Start of Provided records

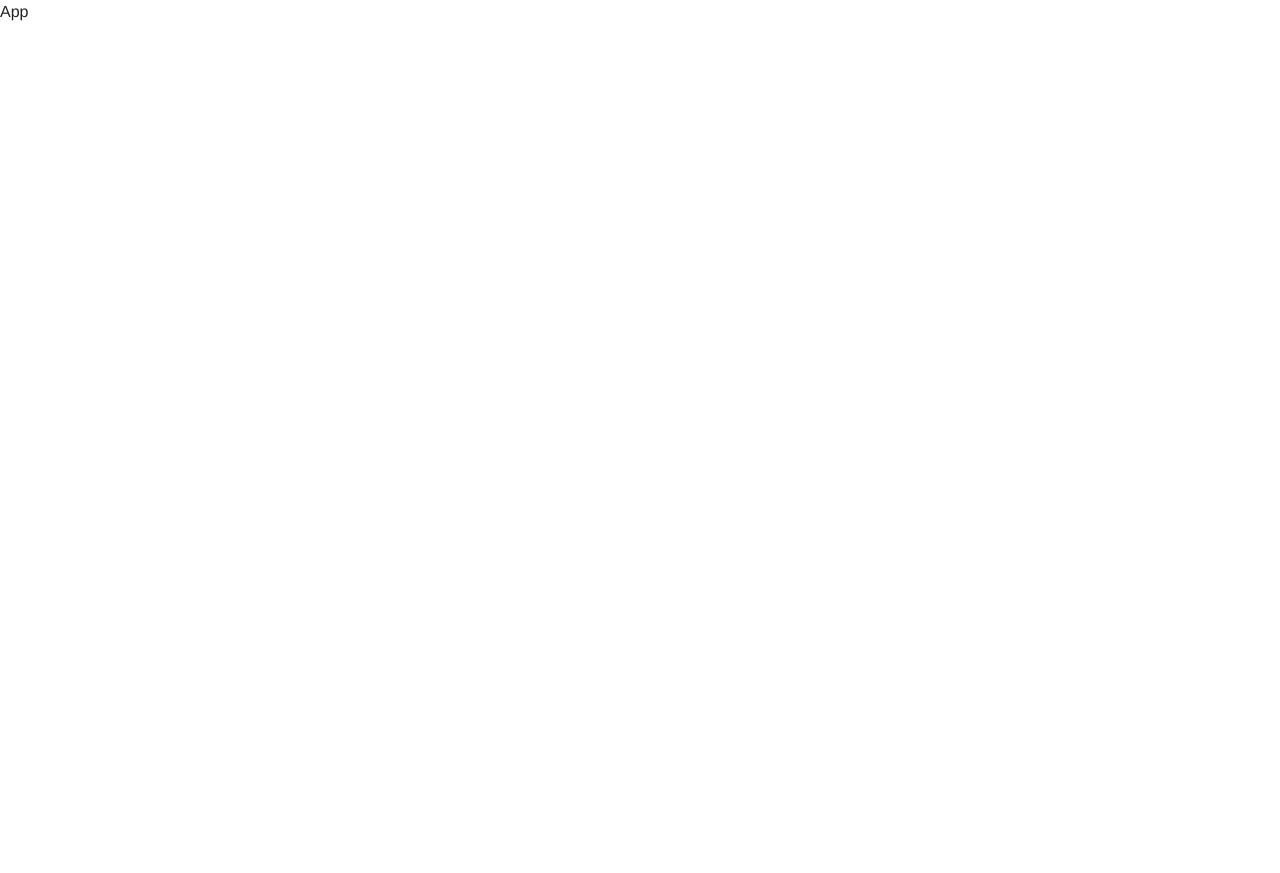
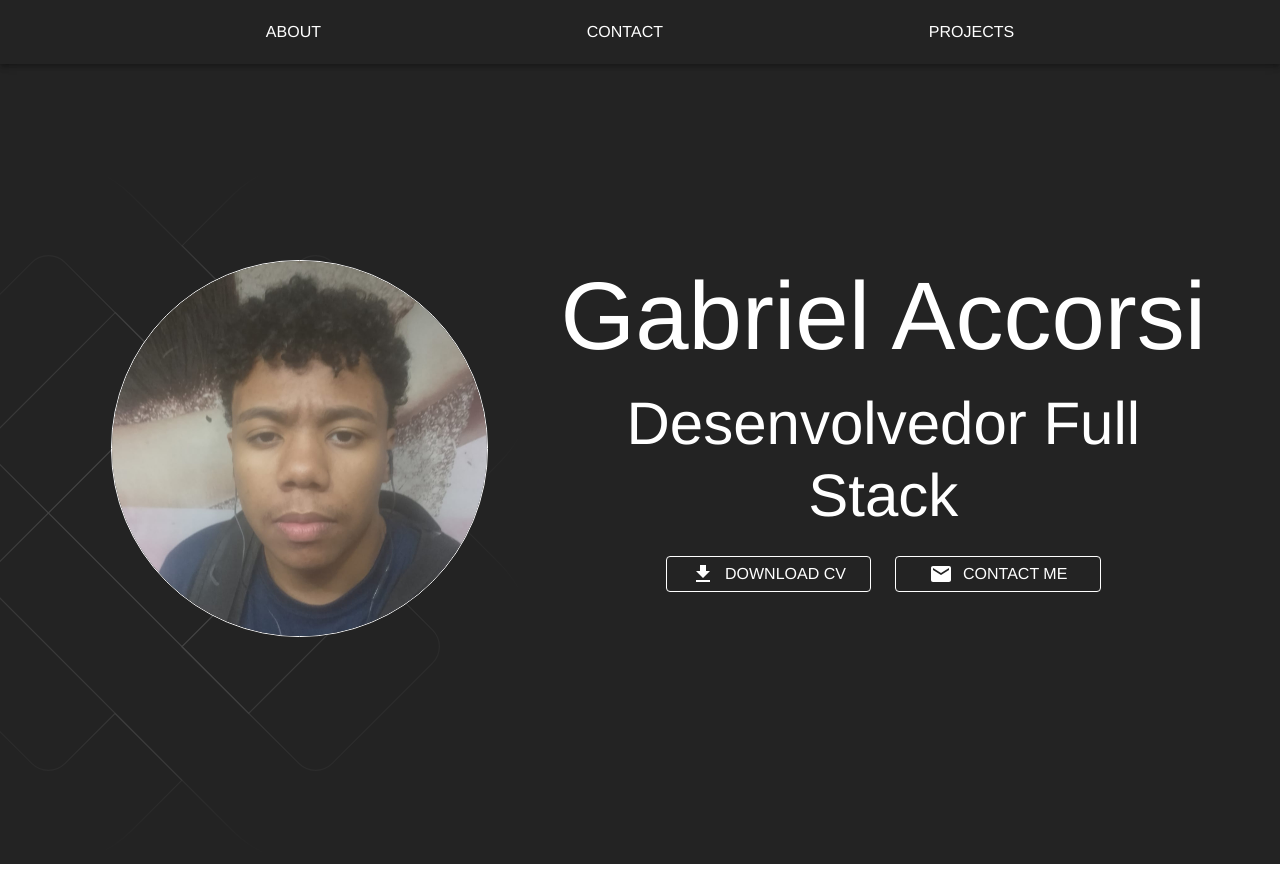
Before and after one commit to GabrielAccorsi/my-portfolio, a React (Vite) app: page / in a window 1280 px wide. Before the commit the page ends 800 px from the top, so only its background shows below. Built offline with nearby package versions, Linux system fonts and the light colour scheme.

Commit message:
feat: create Hero component UI

```diff
--- a/src/App.tsx
+++ b/src/App.tsx
@@ -1,10 +1,11 @@
+import Home from "./pages/home/Home"
 
 
 const App = () => {
 
   return (
     <>
-      App
+      <Home />
     </>
   )
 }
--- a/src/Theme.ts
+++ b/src/Theme.ts
@@ -10,7 +10,7 @@ let theme = createTheme({
     },
   },
   typography: {
-    fontFamily: 'helvetica Neue',
+    fontFamily: 'Helvetica Neue',
   },
 });
 
--- /dev/null
+++ b/src/components/sections/Hero/Hero.tsx
@@ -0,0 +1,123 @@
+import {
+  styled,
+  Container,
+  Grid,
+  Typography,
+  Button,
+  Box,
+} from "@mui/material";
+import Avatar from "../../../assets/images/avatar.jpg";
+import DownloadIcon from "@mui/icons-material/Download";
+import MailIcon from "@mui/icons-material/Mail";
+import { AnimatedBackground } from "../../AnimatedBackground/AnimatedBackground";
+
+const StyledHero = styled("div")(({ theme }) => ({
+  backgroundColor: theme.palette.primary.main,
+  height: "100vh",
+  display: "flex",
+  alignItems: "center",
+}));
+
+const StyledImg = styled("img")(({ theme }) => ({
+  width: "80%",
+  borderRadius: "50%",
+  maxWidth: "500px",
+  border: `1px solid ${theme.palette.primary.contrastText}`,
+}));
+
+const StyledButton = styled(Button)(({ theme }) => ({
+  border: `1px solid ${theme.palette.primary.contrastText}`,
+  padding: "5px 15px",
+  gap: "10px",
+  width: "100%",
+  color: theme.palette.primary.contrastText,
+  "&:hover": {
+    backgroundColor: theme.palette.secondary.main,
+  },
+}));
+
+const Hero = () => {
+  return (
+    <StyledHero>
+      <Container maxWidth="lg">
+        <Grid container spacing={2}>
+          <Grid size={{ xs: 12, md: 5 }} sx={{ textAlign: "center" }}>
+            <Box sx={{ position: "relative", pb: 3 }}>
+              <Box
+                sx={{
+                  position: "absolute",
+                  width: "150%",
+                  top: -100,
+                  right: 0,
+                  zIndex: 0,
+                }}
+              >
+                <AnimatedBackground />
+              </Box>
+
+              <Box
+                sx={{
+                  textAlign: "center",
+                  position: "relative",
+                  zIndex: 1,
+                }}
+              >
+                <StyledImg src={Avatar} alt="Hero Image" />
+              </Box>
+            </Box>
+          </Grid>
+
+          <Grid size={{ xs: 12, md: 7 }}>
+            <Typography
+              sx={{
+                color: "primary.contrastText",
+                textAlign: "center",
+                pb: 2,
+              }}
+              variant="h1"
+            >
+              Gabriel Accorsi
+            </Typography>
+
+            <Typography
+              sx={{
+                color: "primary.contrastText",
+                textAlign: "center",
+              }}
+              variant="h2"
+            >
+              Desenvolvedor Full Stack
+            </Typography>
+            <Grid
+              container
+              sx={{ display: "flex", justifyContent: "center", pt: 3 }}
+              spacing={3}
+            >
+              <Grid
+                size={{ xs: 12, md: 4 }}
+                sx={{ display: "flex", justifyContent: "center" }}
+              >
+                <StyledButton>
+                  <DownloadIcon />
+                  <Typography>Download CV</Typography>
+                </StyledButton>
+              </Grid>
+
+              <Grid
+                size={{ xs: 12, md: 4 }}
+                sx={{ display: "flex", justifyContent: "center" }}
+              >
+                <StyledButton>
+                  <MailIcon />
+                  <Typography>Contact me</Typography>
+                </StyledButton>
+              </Grid>
+            </Grid>
+          </Grid>
+        </Grid>
+      </Container>
+    </StyledHero>
+  );
+};
+
+export default Hero;
```
Also changed, not shown: src/assets/images/avatar.jpg (added), src/components/AnimatedBackground/AnimatedBackground.tsx (line endings or trailing spaces), src/components/Navbar/NavBar.tsx (line endings or trailing spaces), src/pages/home/Home.tsx (line endings or trailing spaces).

End of Provided records

-- Work task --
Those lines of the records that contain the string "textAlign" should be identified and copied.

-- Written answer --
+          <Grid size={{ xs: 12, md: 5 }} sx={{ textAlign: "center" }}>
+                  textAlign: "center",
+                textAlign: "center",
+                textAlign: "center",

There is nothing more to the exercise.